The Road is, at some level I think, a retelling of the Myth of Prometheus. Prometheus, as you may recall, was the Titan that created humankind from clay and then gifted them with fire. For defying Zeus and providing humans with fire, he was chained to a mountain-top where each day an eagle swooped down and devoured his liver. In The Road, the man and boy travel down the road trying to be the "good guys" and "carrying the fire" in a world that has obviously been, and continues to be, brutally ravaged by fire (whether it was by nuclear holocaust, an asteroid strike, or environmental catastrophe is not made clear, nor is it particularly relevant).
In my opinion, McCarthy's prose in The Road rises to the level of the apocalyptic poetic visions of William Blake, William Wordsworth, or even T.S. Eliot, and is richly loaded with allegory, metaphor, and symbology. And while The Road is grim, dark, and utterly bleak, it is entirely consistent with much of the rest of McCarthy's oeuvre. Like many of McCarthy's earlier works, The Road is the story of an epic journey and the relationship between a father and son (or older man and younger man). Think about, for example, Blood Meridian ("The Judge" and "The Kid"); No Country for Old Men (the Sheriff and his Uncle); and then each of the books in The Border Trilogy, and some of his earlier "Appalachian" works like The Orchard Keeper, Suttree, and Outer Dark.
Some how, some way, McCarthy, while exploring the dark side of humanity in his fiction also always manages to find the spark of goodness in some of his characters--and yet Hope always remains an elusive and sketchy notion. For me, what makes McCarthy's vision of Hell so goddamned terrifying is that there is a palpable sense of doubt in the validity of Hope and Grace in his fiction. In The Road it is the 'glimmer' of Hope that carries the scent of salvation and keeps the reader going page after page, paragraph after paragraph, and spare sentence after spare sentence.

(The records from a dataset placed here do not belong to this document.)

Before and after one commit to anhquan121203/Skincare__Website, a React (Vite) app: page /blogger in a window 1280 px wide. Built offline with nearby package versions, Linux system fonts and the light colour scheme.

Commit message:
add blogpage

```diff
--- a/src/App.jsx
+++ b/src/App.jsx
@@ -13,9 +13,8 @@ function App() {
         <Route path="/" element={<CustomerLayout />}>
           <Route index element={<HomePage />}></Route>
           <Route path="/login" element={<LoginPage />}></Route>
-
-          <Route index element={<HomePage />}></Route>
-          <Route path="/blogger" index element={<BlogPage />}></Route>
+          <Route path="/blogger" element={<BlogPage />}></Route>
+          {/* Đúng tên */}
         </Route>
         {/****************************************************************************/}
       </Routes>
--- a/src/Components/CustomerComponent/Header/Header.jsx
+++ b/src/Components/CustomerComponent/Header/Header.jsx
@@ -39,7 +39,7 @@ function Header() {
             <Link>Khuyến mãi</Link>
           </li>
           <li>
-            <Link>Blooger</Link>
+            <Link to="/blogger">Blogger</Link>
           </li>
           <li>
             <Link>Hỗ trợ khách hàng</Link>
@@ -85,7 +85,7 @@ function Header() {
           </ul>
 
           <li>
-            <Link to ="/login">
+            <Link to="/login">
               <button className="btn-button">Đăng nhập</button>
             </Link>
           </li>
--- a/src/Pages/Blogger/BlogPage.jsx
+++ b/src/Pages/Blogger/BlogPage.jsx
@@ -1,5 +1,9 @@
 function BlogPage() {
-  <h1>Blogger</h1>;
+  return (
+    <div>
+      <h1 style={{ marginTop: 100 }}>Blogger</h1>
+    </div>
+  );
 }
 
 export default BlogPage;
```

When you read Cormac McCarthy you quickly come to realize that really bad things can happen to decent people and that walking 'the road' of life is a difficult proposition at best. Tough stuff to read, but oh so worth it.